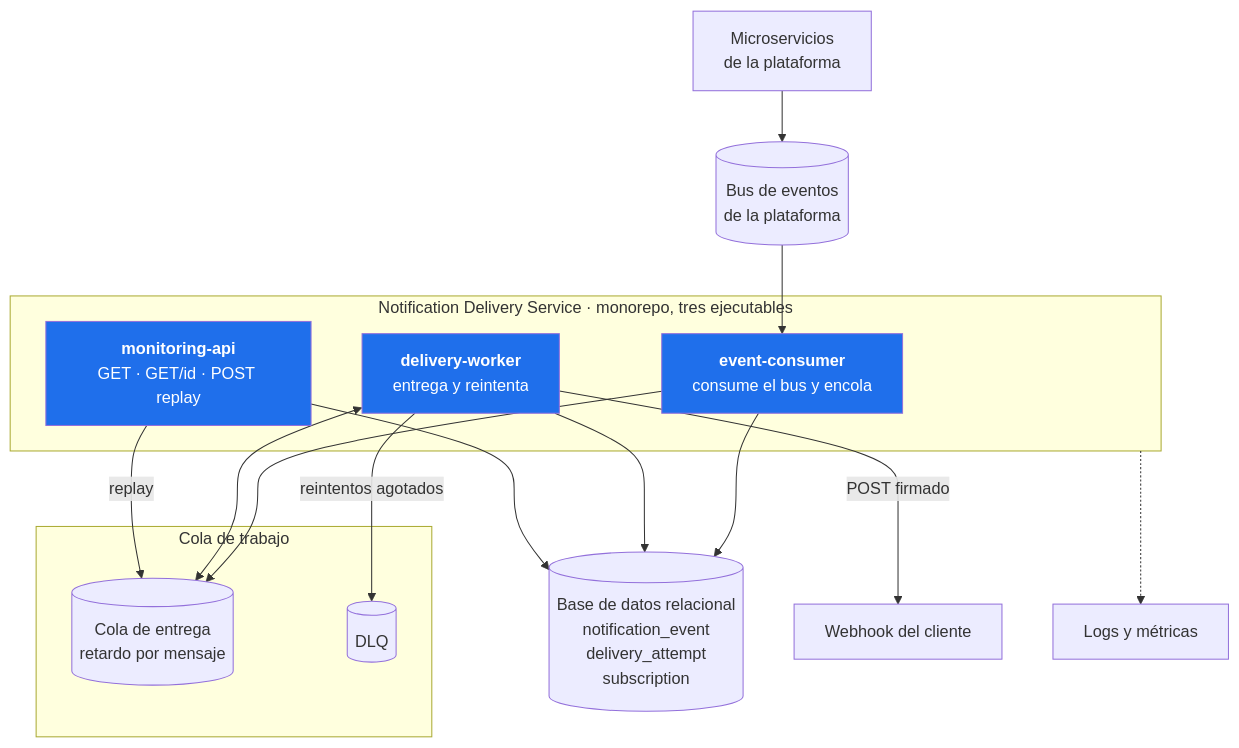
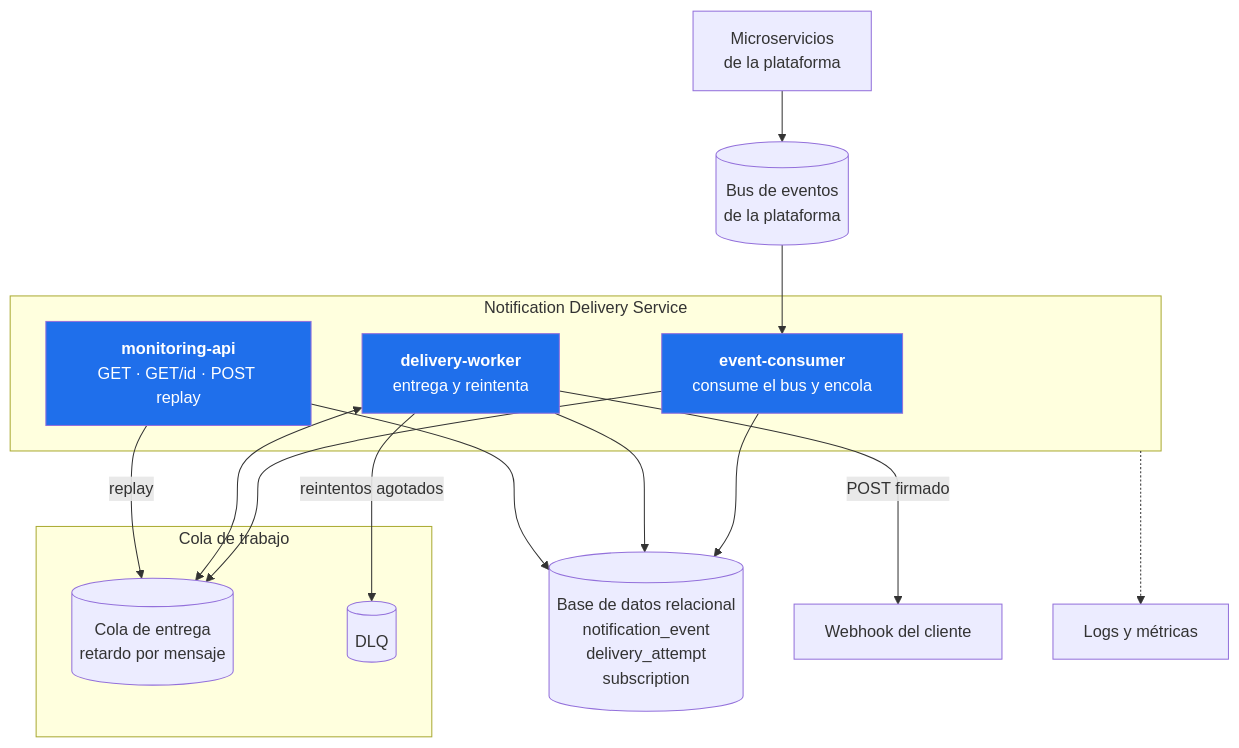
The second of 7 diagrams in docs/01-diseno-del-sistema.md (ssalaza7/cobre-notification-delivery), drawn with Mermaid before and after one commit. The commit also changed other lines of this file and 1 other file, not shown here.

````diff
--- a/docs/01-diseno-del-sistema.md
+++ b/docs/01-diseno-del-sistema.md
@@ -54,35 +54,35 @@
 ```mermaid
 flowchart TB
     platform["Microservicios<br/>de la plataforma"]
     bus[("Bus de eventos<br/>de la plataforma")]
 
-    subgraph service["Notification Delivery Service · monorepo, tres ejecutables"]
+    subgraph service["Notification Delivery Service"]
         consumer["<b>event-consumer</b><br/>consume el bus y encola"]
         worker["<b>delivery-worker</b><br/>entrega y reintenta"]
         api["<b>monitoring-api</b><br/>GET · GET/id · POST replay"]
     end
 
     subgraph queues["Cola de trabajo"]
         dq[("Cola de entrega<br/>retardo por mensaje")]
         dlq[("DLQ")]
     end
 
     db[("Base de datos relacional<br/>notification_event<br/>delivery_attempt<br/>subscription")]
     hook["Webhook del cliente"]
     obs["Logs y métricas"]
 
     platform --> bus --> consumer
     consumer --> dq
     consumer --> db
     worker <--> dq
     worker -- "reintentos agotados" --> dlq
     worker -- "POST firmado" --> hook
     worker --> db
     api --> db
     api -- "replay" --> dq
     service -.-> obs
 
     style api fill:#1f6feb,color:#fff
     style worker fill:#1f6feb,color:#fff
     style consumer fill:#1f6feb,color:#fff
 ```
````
☆ ☆ ☆ ☆
> **Prompt**
What is needed is a copy of every line above in which "worker" appears.

> **Answer to this problem**
         worker["<b>delivery-worker</b><br/>entrega y reintenta"]
     worker <--> dq
     worker -- "reintentos agotados" --> dlq
     worker -- "POST firmado" --> hook
     worker --> db
     style worker fill:#1f6feb,color:#fff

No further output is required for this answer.